• **DIRECTIONS**
From the records below, take each line where the string "html" shows up and copy it.

════════════════

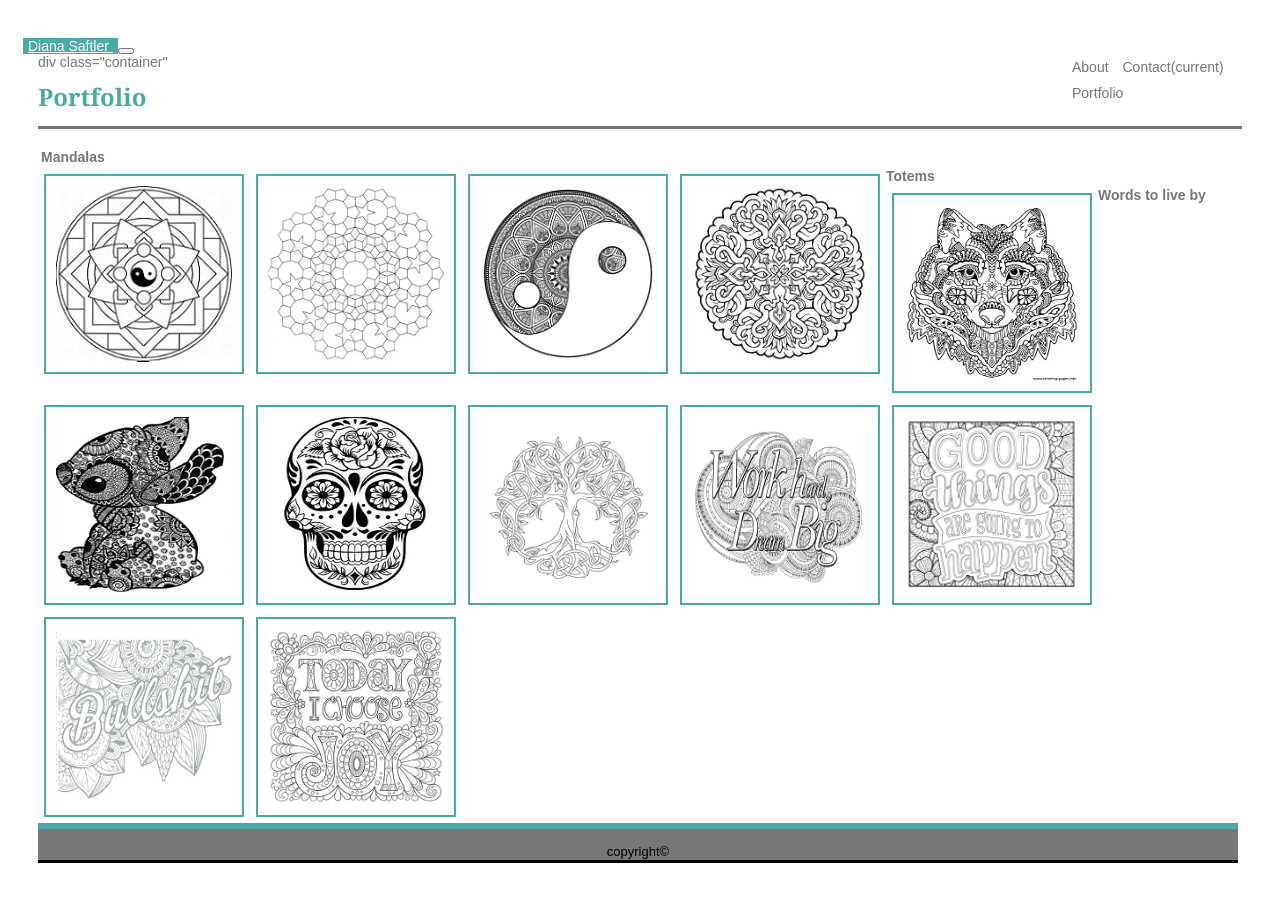
Repository: dsaftler/Bootstrap-Portfolio
Page: portfolio.html
These files come from the project's save history. The page is drawn as it stood at one moment and after the next save; the edit follows.
The browser window is 1280 px wide. The pictures show the whole page.

Above is the page before, as saved 2019-03-20 22:47:48.

### portfolio.html

<html>

        <head>
            <title>Diana Saftler</title>
            <link rel="stylesheet" href+"assets/css/reset.css">
            <link rel="stylesheet" href="assets/css/style.css">
            <link rel="icon" href="assets/images/Peony.jpg" type="image/jpg" sizes="16x16">
            <meta charset="UTD-8">

        </head>

        <body>
            <nav class="navbar navbar-expand-lg navbar-light" >
                <a class="navbar-brand"  style="background-color: #4aaaa5; color: white; padding-right: 5px; padding-left: 5px; margin-left: -15px" href="#"> Diana Saftler </a>
                <button class="navbar-toggler" type="button" data-toggle="collapse" data-target="#navbarSupportedContent" aria-controls="navbarSupportedContent" aria-expanded="false" aria-label="Toggle navigation">
                        <span class="navbar-toggler-icon"></span>
                </button>

                <div class="collapse navbar-collapse" id="navbarSupportedContent">
                        <ul class="navbar-nav ml-auto">
                        <li class="nav-item">
                        <a class="nav-link"href="index.html">About</a>
                        </li>
                        <li class="nav-item active">
                        <a class="nav-link" href="contact.html">Contact<span class="sr-only">(current)</span></a>
                        </li>
                        <li class="nav-item">
                        <a class="nav-link"  href="portfolio.html">Portfolio</a>
                        </li>
                        </ul>
                </div>
            </nav>
            div class="container"
            <div class="col-sx-12 col-sm-12">
                    <h2>Portfolio</h2>
                    <div class="row">
                        <h4>Mandalas</h4>
                        <!-- <div class="col"> -->
                            <div class="content">
                                <a href="assets\gallery\simple_mandala.png" target="Simple Mandala">
                                    <img class="gallery" src="assets\gallery\sm_simple_mandala.png"  alt="Simple Mandala" title="Simple Mandala" class="clickable"></a>

                            </div> <!-- content -->
                            <div class="content">
                                    <a href="assets\gallery\geometric_mandala.png" target="Geometric Mandala">
                                        <img class="gallery" src="assets\gallery\sm_geometric_mandala.png" alt="Geometric Mandala" title="Geometric Mandala"></a>
                            </div> <!-- content -->
                            <div class="content">
                                    <a href="assets\gallery\ying_yang_mandala.png" target="Ying-Yang Mandala">
                                        <img class="gallery" src="assets\gallery\sm_ying_yang_mandala.png" alt="Ying-Yang Mandala" title="Ying-Yang Mandala"></a>
                            </div> <!-- content -->
                            <div class="content">
                                    <a href="assets\gallery\old_english.png" target="Olde English Mandala">
                                    <img class="gallery" src="assets\gallery\sm_old_english.png" alt="Olde English Mandala" title="Olde English Mandala"></a>
                            </div> <!-- content -->
    <!-- I could do rows here, but since everything wraps, I don't have to  -->
                            <h4>Totems</h4>
                            <div class="content">
                                    <a href="assets\gallery\wolf.png" target="Wolf">
                                        <img class="gallery" src="assets\gallery\sm_wolf.png" alt="Wolf" title="Wolf"></a>
                            </div> <!-- content -->
                            <div class="content">
                                    <a href="assets\gallery\stitch.png" target="stitch">
                                    <img class="gallery" src="assets\gallery\sm_stitch.png" alt="Stitch" title="Stitch"></a>
                            </div> <!-- content -->
                            <div class="content">
                                    <a href="assets\gallery\day_of_the_dead.png" target="Day of the Dead">
                                    <img class="gallery" src="assets\gallery\sm_day_of_the_dead.png" alt="Day of the Dead" title="Day of the Dead"></a>
                            </div> <!-- content -->
                            <div class="content">
                                    <a href="assets\gallery\tree_of_life.png" target="Tree of Life">
                                    <img class="gallery" src="assets\gallery\sm_tree_of_life.png" alt="Tree of Life" title="Tree of Life"></a>
                            </div> <!-- content -->
    <!-- I could do rows here, but since everything wraps, I don't have to  -->
                            <h4>Words to live by </h4>
                            <div class="content">

                                    <a href="assets\gallery\work_hard.png" target="Work Hard">
                                    <img class="gallery" src="assets\gallery\sm_work_hard.png" alt="Work Hard" title="Work Hard"></a>
                            </div> <!-- content -->
                            <div class="content">
                                    <a href="assets\gallery\good_things.png" target="Good Things">
                                    <img class="gallery" src="assets\gallery\sm_good_things.png" alt="Good Things" title="Good Things"></a>
                            </div> <!-- content -->
                            <div class="content">
                                    <a href="assets\gallery\bad_word.png" target="Bad Word">
                                    <img class="gallery" src="assets\gallery\sm_bad_word.png" alt="@#!#%!!!" title="@#!#%!!!"></a>
                            </div> <!-- content -->
                            <div class="content">
                                    <a href="assets\gallery\choose_joy.png" target="Choose Joy">
                                    <img class="gallery" src="assets\gallery\sm_choose_joy.png" alt="Choose Joy" title="Choose Joy"></a>
                            </div> <!-- content -->

                         <!-- </div class="col"> -->
                    </div><!-- row -->
                </div>    <!-- center-panel -->
            </div>  <!-- bg-pattern -->
            <footer>copyright&copy</footer>
        </body>

</html>

### Assets/CSS/style.css
* {
    box-sizing: border-box;
}

body {
    font-size: 14px;
    font-family: Arial, "Helvetica Neue", Helvetica, sans-serif;
    background-color: #ffffff;
    padding: 30px;
    color:  #777777;

}
header{
    left: 80px;
    background-color: #ffffff;
    height: 25px;
    width: 1200px;
}
footer {
    color: black;
    font-size: small;
    text-align: center;
    padding: 15px;
    clear: both;
    background-color: #777777;
    height: 40px;
    width: 1200px;
    border-style: solid;
    border-top-color: #4aaaa5;
    border-top-width: 6px;
    border-left-width: 0;
    border-right-width: 0;
}
p {
    padding: 0 0 10 0;
}

.bg-pattern {
    clear: both;
  /* margin-top: 40px; */
  padding: 50px;
  padding-top: 5px;
  /* background-color: #b1f3f3;  */
  height: 650px;
  width: 1200px;

  background-image: url("../images/circles-light.png");
  border-style: solid;
  border-top-color: #999a9b;
  border-top-width: 2px;
  border-left-width: 0;
  border-right-width: 0;
  border-bottom-color: #4aaaa5;
  border-bottom-width: 6px;

}

.center-panel {
    clear: both;
    display: inline-block;
    /* position: absolute; */
    top: 150px;
    right: 0;
    bottom: 0;
    left: 0;
    margin-left: 75px;
    margin-top: 20px;
    width: 960px;
    height: 535px;
    background-color: #ffffff;
    padding: 25px;
    overflow: auto;
    z-index: 1;

}

ul {
    list-style-type: none;
    margin: 0;
    padding: 0;
}

li a {
    display: block;
    width: 60 px;
}



ul {
    list-style-type: none;
    margin: 0;
    padding: 0;
    float: right;
    width: 175px;
}

li { display: inline-block; }

li a {
    color: #777777;
    text-decoration: none;
    padding: 5px;
}

li a:hover {
    background-color: #4aaaa5;
    color: white;

}
h1, h2 {font-family: Georgia, Times, "Times New Roman", serif;}
h1 {
    float: left;
    box-shadow: 10px 0px 0px 0px #4aaaa5, -10px 0px 0px 0px #4aaaa5;

    height: 65px;
    /* width: 200px; */

    top: 0;
    margin: 0;
    margin-left: 135px;

    background-color: #4aaaa5;
    color: white;
    font-size: 30px;
    text-align: center;
    padding: 10px 0;
    /* padding: 10px; */
}

h2 {
    font-size: 24px;
    margin-top: 10px;
    color: #4aaaa5;
    padding-bottom: 13px;
    border-bottom: 3px solid #777777;
}
h4 { margin: 3px}


.image_about {
    float: left;
    padding-right: 20px;
    padding-bottom: 20px;
    width: 230px;
    height: 310px;
}

input[type="text"] {
    width : 450px;
    margin: 0;
    padding: 2px;
    padding-left: 10px;
    -webkit-box-sizing: border-box; /* For legacy WebKit based browsers */
       -moz-box-sizing: border-box; /* For legacy (Firefox <29) Gecko based browsers */
            box-sizing: border-box;
}

.textbox {
    border:1px solid  #777777;
    padding: 10px;
    width: 650;
    height: 175px;
    font-size: 13.33px;
    font-family: Arial, Helvetica, sans-serif;
}
.submit {
    display: block;
    width: 60px;
    height: 29px;
    background-color: #4aaaa5;
    color: #ffffff;
    font-weight: bold;
}
.portfolio {
    max-width:100%;
    max-height: 100%
   }
.content {
    padding: 6px;
    float: left;
}

.row {
    margin: 0;
    height: 225px;
}
.row,
.row > .column {
    padding: 5 px;
}
.col {
   float:left;
    height: 225px;
     width: 25%;
     margin: 0;
}
.row:after {
    content: "";
    display: table;
    clear: both;
}
.gallery {
    border: 2px solid #4aaaa5;
    padding: 10px;
    height: 200px;
    width: 200px;
}
.gallery:hover {
    border-color: #06faee;
}
.box {
    height:150px;
    border: solid;
    border-width: 1px;

}
/* portfolio page */

.work {
    position: relative;
    float: left;
    width: 274px;
    margin: 20px 0 25px;
    overflow: auto;
  }

  .work:nth-child(even) {
    margin-right: 40px;
  }

  .work img {
    width: 100%;
    border: 0 none;
    opacity: 0.8;
  }

  .work h3 {
    position: absolute;
    bottom: 20px;
    width: 100%;
    padding: 15px;
    margin-bottom: 0;
    font-weight: 300;
    line-height: 30px;
    color: #ffffff;
    text-align: center;
    background: #4aaaa5;
    border-bottom: 0;
  }

  .auth-image {
    float: left;
    width: 200px;
    height: auto;
    margin-top: 10px;
    margin-right: 25px;
  }
  #masthead {
    position: fixed;
    z-index: 99;
    width: 100%;
    margin: 0 0 30px;
    overflow: auto;
    color: #ffffff;
    background: #ffffff;
    border-bottom: 2px solid #cccccc;
  }

  #logo {
    float: left;
    width: 250px;
    height: 90px;
    font-family: Georgia, Times, "Times New Roman", serif;
    font-size: 30px;
    font-weight: 700;
    line-height: 90px;
    color: #ffffff;
    text-align: center;
    text-decoration: none;
    background: #4aaaa5;
  }
  #main-container {
    padding-top: 130px;
    min-height: calc(100vh - 70px);
  }

  .main-section {
    float: left;
    width: 100%;
    max-width: 960px;
    padding: 30px;
    margin: 0 0 40px;
    background: #ffffff;
    border: 1px solid #dddddd;
  }

After the next save:
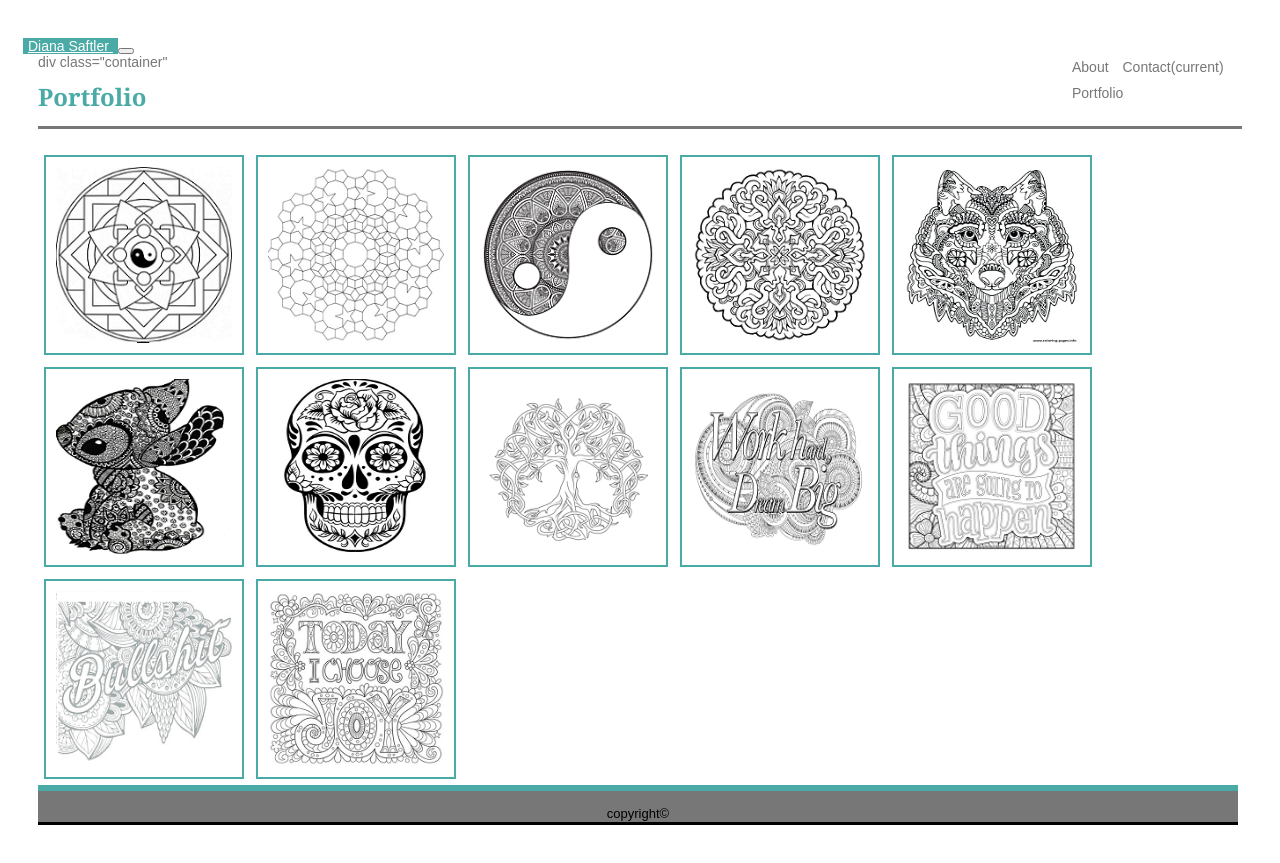
Saved 74 s later.
--- a/portfolio.html
+++ b/portfolio.html
@@ -35,7 +35,7 @@
             <div class="col-sx-12 col-sm-12">
                     <h2>Portfolio</h2>
                     <div class="row">
-                        <h4>Mandalas</h4>
+
                         <!-- <div class="col"> -->
                             <div class="content">
                                 <a href="assets\gallery\simple_mandala.png" target="Simple Mandala">
@@ -55,7 +55,7 @@
                                     <img class="gallery" src="assets\gallery\sm_old_english.png" alt="Olde English Mandala" title="Olde English Mandala"></a>
                             </div> <!-- content -->
     <!-- I could do rows here, but since everything wraps, I don't have to  -->
-                            <h4>Totems</h4>
+
                             <div class="content">
                                     <a href="assets\gallery\wolf.png" target="Wolf">
                                         <img class="gallery" src="assets\gallery\sm_wolf.png" alt="Wolf" title="Wolf"></a>
@@ -73,7 +73,7 @@
                                     <img class="gallery" src="assets\gallery\sm_tree_of_life.png" alt="Tree of Life" title="Tree of Life"></a>
                             </div> <!-- content -->
     <!-- I could do rows here, but since everything wraps, I don't have to  -->
-                            <h4>Words to live by </h4>
+
                             <div class="content">
 
                                     <a href="assets\gallery\work_hard.png" target="Work Hard">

════════════════

• **ANSWER FOR THE TASK**
Page: portfolio.html
### portfolio.html
<html>
                        <a class="nav-link"href="index.html">About</a>
                        <a class="nav-link" href="contact.html">Contact<span class="sr-only">(current)</span></a>
                        <a class="nav-link"  href="portfolio.html">Portfolio</a>
</html>
--- a/portfolio.html
+++ b/portfolio.html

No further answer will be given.